CALIFORNIA | LOCAL
February 24, 2004 |
Three Holocaust survivors from the Los Angeles area won an important legal skirmish Monday in a lawsuit against an international commission that was set up to help victims collect on claims against European insurance companies. Siding with plaintiffs Si Frumkin of Studio City, Manny Steinberg of West Hills and Dr. Jack Brauns of West Covina, U.S. District Court Judge Ronald S. W. Lew sent their lawsuit back to Los Angeles County Superior Court, where it was originally filed.
April 10, 1994 |
Michael quickly realized that A Place for Us wasn't the place for him. Overweight and suffering from stress, the New Yorker had flown cross-country to attend what was advertised as a weight-loss clinic in sunny Southern California. The air fare was free and the treatment, he was told, fully covered by his Blue Cross plan.
May 12, 1994 |
Earthquake-battered 20th Century Insurance Group says it must triple its earthquake insurance rates for most of its 75,000 customers if it wants to stay in that line of business and survive. The Woodland Hills-based insurer--which has had nearly two-thirds of its statutory surplus wiped out by an estimated $600 million in claims from the Northridge earthquake--told state regulators Wednesday that without the requested increases, the next big quake will leave it bankrupt.
CALIFORNIA | LOCAL
February 18, 1992 |
Adriana Fernandez was a struggling masseuse when a law firm began sending her clients who claimed they had been injured in traffic accidents. Business picked up, but Fernandez said she began to suspect something was wrong when those clients would show up for one visit and never return. Also, she testified recently, it seemed a little unusual that she was asked to bill the law practice of Thomas F. Mullen in Costa Mesa at least $3,500 per client, regardless of whether they received physical therapy.
August 20, 2013 |
What if ticks were an endangered species? Would we preserve critical habitat for them? Fund a captive-tick breeding program? It would be hard for me, as a hiker and dog owner, to summon any sympathy for these disgusting little pests.

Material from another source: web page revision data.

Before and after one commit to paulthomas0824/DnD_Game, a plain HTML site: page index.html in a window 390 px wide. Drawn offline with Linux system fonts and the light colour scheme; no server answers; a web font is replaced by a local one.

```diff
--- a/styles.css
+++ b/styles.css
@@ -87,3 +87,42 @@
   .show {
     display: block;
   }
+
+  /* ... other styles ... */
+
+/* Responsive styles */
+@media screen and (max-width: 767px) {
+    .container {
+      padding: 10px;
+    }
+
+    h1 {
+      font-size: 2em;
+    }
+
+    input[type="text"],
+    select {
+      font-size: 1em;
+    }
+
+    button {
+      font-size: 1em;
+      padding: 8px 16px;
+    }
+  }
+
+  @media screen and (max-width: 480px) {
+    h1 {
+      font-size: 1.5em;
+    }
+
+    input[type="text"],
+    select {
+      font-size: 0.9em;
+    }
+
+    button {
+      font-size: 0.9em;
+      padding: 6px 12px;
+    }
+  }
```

If they were gone, would the greater environment miss them in any way? Just a fantasy. Ticks are, of course, thriving and a new report from the U.S. Centers for Disease Control finds that they are, in fact, responsible for 10 times more Lyme disease than previously thought - 300,000 cases a year nationwide.

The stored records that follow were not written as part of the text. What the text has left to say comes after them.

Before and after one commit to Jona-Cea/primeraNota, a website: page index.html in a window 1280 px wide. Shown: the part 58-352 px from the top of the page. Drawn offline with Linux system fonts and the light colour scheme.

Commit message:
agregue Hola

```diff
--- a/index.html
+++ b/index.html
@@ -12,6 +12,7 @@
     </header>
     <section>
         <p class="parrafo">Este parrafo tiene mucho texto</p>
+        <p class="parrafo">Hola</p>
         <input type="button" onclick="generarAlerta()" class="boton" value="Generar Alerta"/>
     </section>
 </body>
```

October 12, 2012 |
Medicare is investigating reports that CVS Caremark Corp., the country's second-largest drugstore chain, has refilled prescriptions and submitted insurance claims without patients' approval, according to an official with knowledge of the matter. The Office of the Inspector General for the U.S. Department of Health and Human Services has launched the investigation into CVS' refill practices, said the official, who was not authorized to discuss the case and therefore requested anonymity.
February 11, 2009 |
Anthem Blue Cross, the state's largest for-profit health insurer, has agreed to pay a $1-million fine and offer new coverage -- no questions asked -- to 2,330 people it dropped after they submitted bills for expensive medical care. As part of a deal that the California Department of Insurance is set to announce today, Anthem also will offer to reimburse those people for medical expenses that they paid out of pocket after they were dropped.
November 23, 2012 |
On Black Friday, shopping carts aren't the only collision shoppers should worry about. Insurance company Progressive Corp. said that Black Friday is one of the worst days of the year for parking-related accidents. On the day after Thanksgiving last year, claims from parking-related accidents increased 37% when compared with other Fridays, the company said. A year before, claims were up 17%. PHOTOS: The Black Friday rush About 13% of Black Friday insurance claims were related to rear-end collisions, 11% from collisions with parked cars and 8% from drivers backing into another vehicle.
May 30, 2013 |
SULTAN KHEYL, Afghanistan - Highway 1 runs like a broken spine through Wardak province. Even with its potholes and cracked asphalt, it is a lifeline for soldiers and civilians alike. The dusty highway links Wardak to Kabul, the capital, about an hour northeast. For Afghans here, it's the main avenue for commerce, government and family connections. For the U.S. infantrymen of Bravo 3-15, it's ultimately their way home. In this landlocked nation, the most cost-effective way out for U.S. soldiers and equipment is Highway 1 to the capital.